__Description of the task__
Among the records below, one line contains "grouped by country"; copy that line and all that follow it, exactly as written.

__Information supplied__

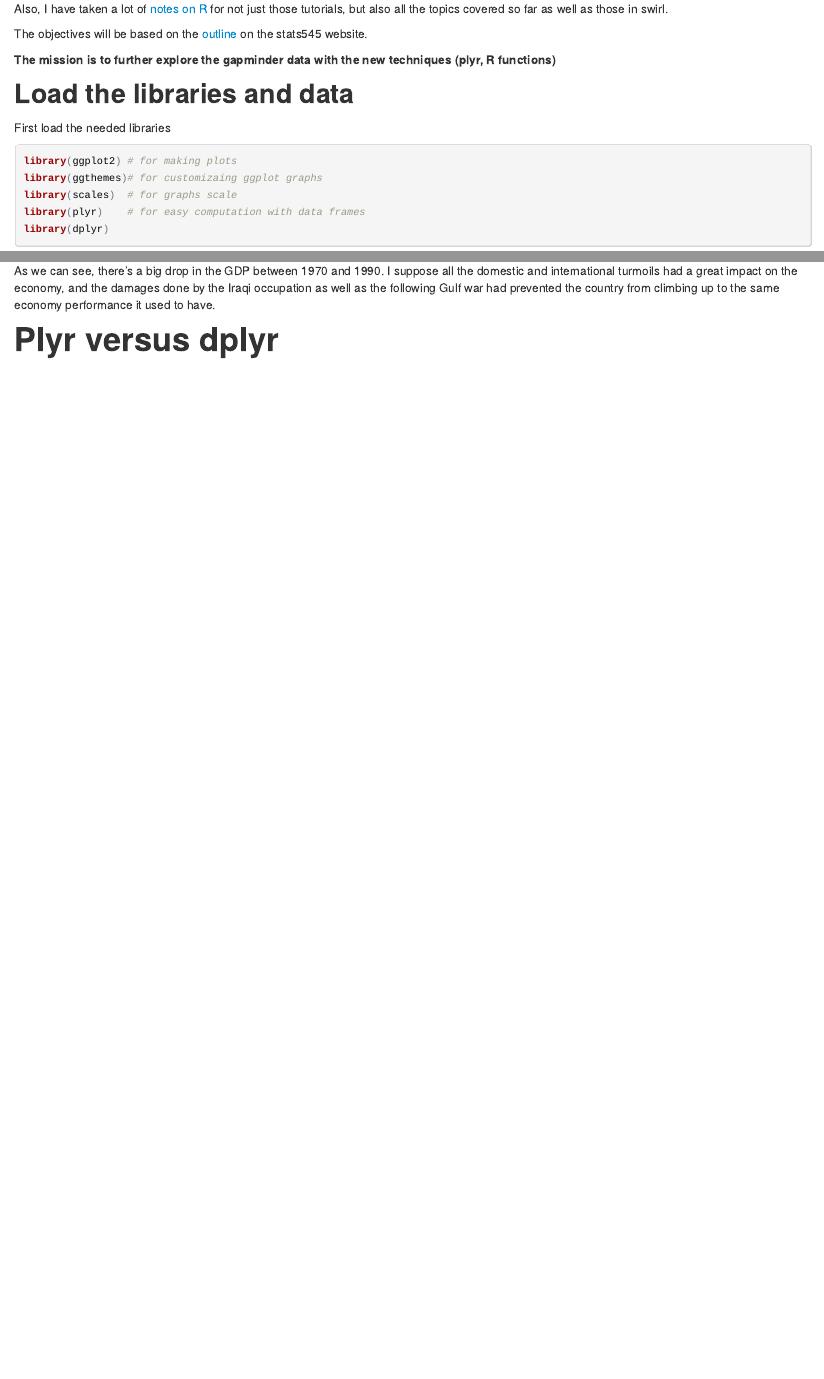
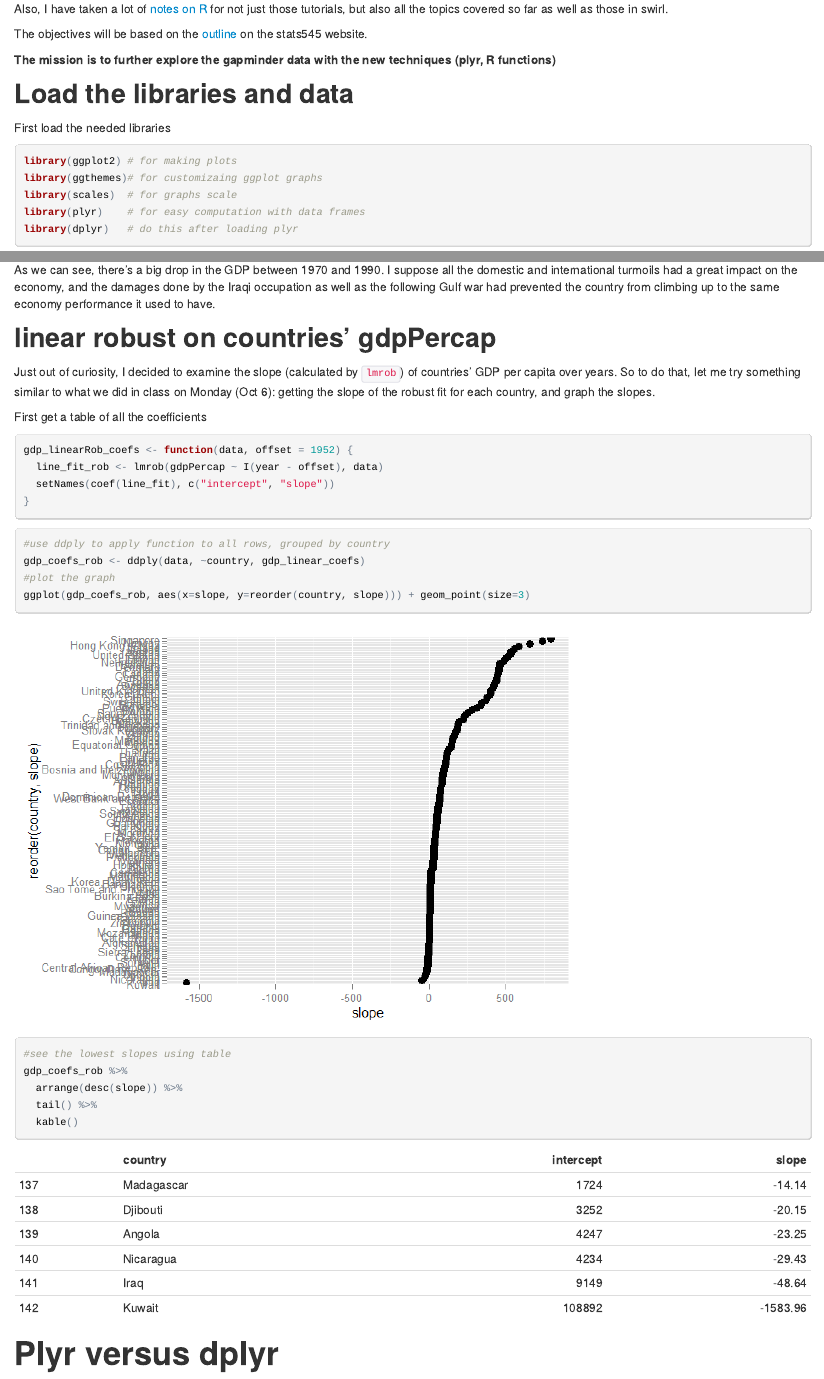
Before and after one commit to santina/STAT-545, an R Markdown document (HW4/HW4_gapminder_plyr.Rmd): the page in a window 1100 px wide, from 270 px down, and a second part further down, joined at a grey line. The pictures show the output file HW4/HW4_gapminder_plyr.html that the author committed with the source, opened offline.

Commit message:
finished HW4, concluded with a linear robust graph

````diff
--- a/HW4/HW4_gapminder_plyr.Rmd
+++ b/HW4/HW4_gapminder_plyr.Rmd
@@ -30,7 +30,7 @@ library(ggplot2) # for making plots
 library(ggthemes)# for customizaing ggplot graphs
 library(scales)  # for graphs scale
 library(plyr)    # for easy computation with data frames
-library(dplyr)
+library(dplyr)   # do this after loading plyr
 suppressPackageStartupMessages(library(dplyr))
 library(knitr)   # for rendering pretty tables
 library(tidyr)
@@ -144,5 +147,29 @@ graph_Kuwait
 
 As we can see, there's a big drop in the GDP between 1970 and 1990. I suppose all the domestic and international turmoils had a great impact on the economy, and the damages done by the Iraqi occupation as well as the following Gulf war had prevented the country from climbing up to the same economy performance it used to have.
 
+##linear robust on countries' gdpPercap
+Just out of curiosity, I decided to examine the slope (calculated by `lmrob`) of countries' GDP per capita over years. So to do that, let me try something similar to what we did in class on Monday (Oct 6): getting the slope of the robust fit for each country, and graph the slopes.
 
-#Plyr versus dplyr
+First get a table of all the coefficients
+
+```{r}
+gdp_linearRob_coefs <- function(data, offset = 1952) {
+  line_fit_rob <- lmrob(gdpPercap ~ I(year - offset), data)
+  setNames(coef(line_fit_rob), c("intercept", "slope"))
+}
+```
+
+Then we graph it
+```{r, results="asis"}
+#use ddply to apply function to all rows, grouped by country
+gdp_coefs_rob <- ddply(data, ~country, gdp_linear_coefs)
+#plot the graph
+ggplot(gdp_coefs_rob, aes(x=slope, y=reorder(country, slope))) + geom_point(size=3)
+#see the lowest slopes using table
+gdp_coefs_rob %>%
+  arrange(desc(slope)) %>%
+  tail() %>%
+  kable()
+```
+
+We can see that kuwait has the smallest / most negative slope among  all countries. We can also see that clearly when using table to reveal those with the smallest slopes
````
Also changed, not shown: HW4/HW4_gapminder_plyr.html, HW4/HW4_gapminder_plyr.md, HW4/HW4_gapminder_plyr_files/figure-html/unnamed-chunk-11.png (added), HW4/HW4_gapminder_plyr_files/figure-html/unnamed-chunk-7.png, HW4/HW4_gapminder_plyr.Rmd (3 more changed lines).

__Output__
+#use ddply to apply function to all rows, grouped by country
+gdp_coefs_rob <- ddply(data, ~country, gdp_linear_coefs)
+#plot the graph
+ggplot(gdp_coefs_rob, aes(x=slope, y=reorder(country, slope))) + geom_point(size=3)
+#see the lowest slopes using table
+gdp_coefs_rob %>%
+  arrange(desc(slope)) %>%
+  tail() %>%
+  kable()
+```
+
+We can see that kuwait has the smallest / most negative slope among  all countries. We can also see that clearly when using table to reveal those with the smallest slopes
````
Also changed, not shown: HW4/HW4_gapminder_plyr.html, HW4/HW4_gapminder_plyr.md, HW4/HW4_gapminder_plyr_files/figure-html/unnamed-chunk-11.png (added), HW4/HW4_gapminder_plyr_files/figure-html/unnamed-chunk-7.png, HW4/HW4_gapminder_plyr.Rmd (3 more changed lines).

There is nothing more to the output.